- Posted by: Daniel Ryan
- Category: Knee Injuries
Osgood Schlatter’s Disease | Knee Pain Physiotherapy East Fremantle
Osgood Schlatter’s Disease is a common cause of knee pain in adolescents going through a growth spurt. It is highly common in active adolescents who partake in sports that involve frequent jumping and landing movements and involve forceful quadriceps contractions.
The symptoms of this condition are as follows:
- Knee pain experienced below the kneecap, at the insertion of the patella tendon into the tibia.
- Occasionally swelling, or a protuberance at this tibial tubercle may be present.
- Pain is often made worse by running and jumping movements – e.g. it is highly common in basketball players, netball players, volleyball players etc.
- It can become highly painful to kneel on the knee or place increased pressure through this tibial tubercle.
This condition generally affects boys aged 11-15, and girls aged 8-13 years.

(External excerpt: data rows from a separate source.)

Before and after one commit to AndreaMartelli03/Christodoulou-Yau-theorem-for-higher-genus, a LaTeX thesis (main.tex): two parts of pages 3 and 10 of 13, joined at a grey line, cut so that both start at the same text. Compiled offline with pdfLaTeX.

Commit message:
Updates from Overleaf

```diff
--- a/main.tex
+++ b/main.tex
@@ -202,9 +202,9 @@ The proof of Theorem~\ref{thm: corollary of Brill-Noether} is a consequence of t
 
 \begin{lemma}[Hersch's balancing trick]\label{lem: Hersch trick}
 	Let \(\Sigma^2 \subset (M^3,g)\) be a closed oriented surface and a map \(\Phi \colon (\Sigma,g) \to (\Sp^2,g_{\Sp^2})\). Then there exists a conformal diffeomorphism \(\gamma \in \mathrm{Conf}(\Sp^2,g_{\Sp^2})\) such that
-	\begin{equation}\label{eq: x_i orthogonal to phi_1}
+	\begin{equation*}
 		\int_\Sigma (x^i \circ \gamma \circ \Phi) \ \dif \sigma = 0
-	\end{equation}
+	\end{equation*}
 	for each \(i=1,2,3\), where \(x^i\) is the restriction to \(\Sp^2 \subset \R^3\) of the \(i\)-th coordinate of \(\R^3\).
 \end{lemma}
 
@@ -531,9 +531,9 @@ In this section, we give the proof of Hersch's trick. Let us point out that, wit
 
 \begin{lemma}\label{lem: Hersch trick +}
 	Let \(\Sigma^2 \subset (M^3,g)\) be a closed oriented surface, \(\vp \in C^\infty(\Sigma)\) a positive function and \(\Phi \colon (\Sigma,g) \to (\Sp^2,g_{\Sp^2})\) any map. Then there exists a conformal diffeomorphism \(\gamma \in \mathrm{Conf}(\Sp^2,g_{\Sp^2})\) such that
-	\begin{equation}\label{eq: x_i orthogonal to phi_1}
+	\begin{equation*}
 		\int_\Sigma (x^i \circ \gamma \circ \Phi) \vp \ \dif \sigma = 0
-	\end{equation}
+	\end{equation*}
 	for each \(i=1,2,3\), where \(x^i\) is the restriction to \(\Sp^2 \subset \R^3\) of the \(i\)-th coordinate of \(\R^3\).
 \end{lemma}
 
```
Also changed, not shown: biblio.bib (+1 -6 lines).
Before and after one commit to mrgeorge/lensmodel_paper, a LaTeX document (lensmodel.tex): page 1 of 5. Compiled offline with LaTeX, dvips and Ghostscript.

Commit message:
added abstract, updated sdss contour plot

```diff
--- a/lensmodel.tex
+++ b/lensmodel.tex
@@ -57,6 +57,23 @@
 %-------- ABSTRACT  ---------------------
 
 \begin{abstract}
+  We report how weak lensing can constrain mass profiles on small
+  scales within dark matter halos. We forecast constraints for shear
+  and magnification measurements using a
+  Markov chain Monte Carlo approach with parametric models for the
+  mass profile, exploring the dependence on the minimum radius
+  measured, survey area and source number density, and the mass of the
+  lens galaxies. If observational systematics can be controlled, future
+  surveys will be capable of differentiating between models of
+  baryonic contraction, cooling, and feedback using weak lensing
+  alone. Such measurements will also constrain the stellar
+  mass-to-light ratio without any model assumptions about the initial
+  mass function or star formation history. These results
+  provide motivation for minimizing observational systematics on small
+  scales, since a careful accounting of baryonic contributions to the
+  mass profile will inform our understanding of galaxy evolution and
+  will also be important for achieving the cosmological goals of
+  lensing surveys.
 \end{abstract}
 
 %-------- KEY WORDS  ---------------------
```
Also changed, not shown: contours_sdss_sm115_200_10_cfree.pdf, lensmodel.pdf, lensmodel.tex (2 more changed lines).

It occurs more commonly in boys. It is highly common in adolescents who are involved with basketball, netball, volleyball, athletics and dance.
Pathophysiology of Osgood Schlatter’s Disease
Osgood Schlatter’s Disease occurs for the following reasons:
- During adolescence, our bone structure is weaker and less mature in order to allow growth. As such, it is unable to withstand high forces as occurs during running, jumping and other high velocity movements which can result in pain and inflammation around the tibial tubercle. In severe cases, this can even cause micro-fractures and avulsion fractures at this site.
- During our growth spurt, the femur can develop at a rate that exceeds increase in the increase in extensibility of our quadriceps muscles. This results in increased tensile force which can create pain and inflammation at the tibial tubercle.
Management of Osgood Schlatters
The knee pain caused by Osgood Schlatter’s disease is largely self-limiting, in that, the adolescent athlete is simply limited by their pain tolerance during sport and activity. Furthermore, these symptoms generally self-resolve when the adolescent growth spurt is completed, at around age 14 for girls and 16 for boys. However, it is important to ensure that symptoms remain at the mild end of the spectrum to prevent fractures from occurring at the site of the tibial tubercle and to avoid damage at the growth plate.
Your physiotherapist can assist in rehabilitation of this condition by:
- Reducing tension to the quadriceps muscles, thereby reducing tensile load onto the tibial tubercle. Consistency using a foam roller is hugely important to reduce this muscle tension.
- Restoring any muscle imbalances. For example, if an adolescent athlete is largely quadriceps dominant with their jumping and squatting movements, this means they place more strain through the quadriceps muscles and therefore through the patellar tendon into the tibial tubercle. In contrast, a hip dominant pattern places greater load through the gluteal and hamstring muscles. An adolescent may adopt a quadriceps pattern of movement due to weakness through their hamstrings and gluteal muscles, and as such strengthening the hamstrings and posterior chain can even out this load distribution and thereby alleviate pain.
Furthermore, an infrapatellar knee strap can reduce load whilst playing sport. These straps function by absorbing some the force that would otherwise be applied to the tibial tubercle. This should be applied to the patellar tendon, above the site of pain.
Acute episodes of pain can be controlled through applying ice, anti-inflammatory medications and rest.
If you are experiencing this type of pain, https://www.movephysiotherapy.com.au. can provide you with a comprehensive assessment which will not only diagnose your pain, but also identify the contributing factors, and provide you with an individualised treatment program.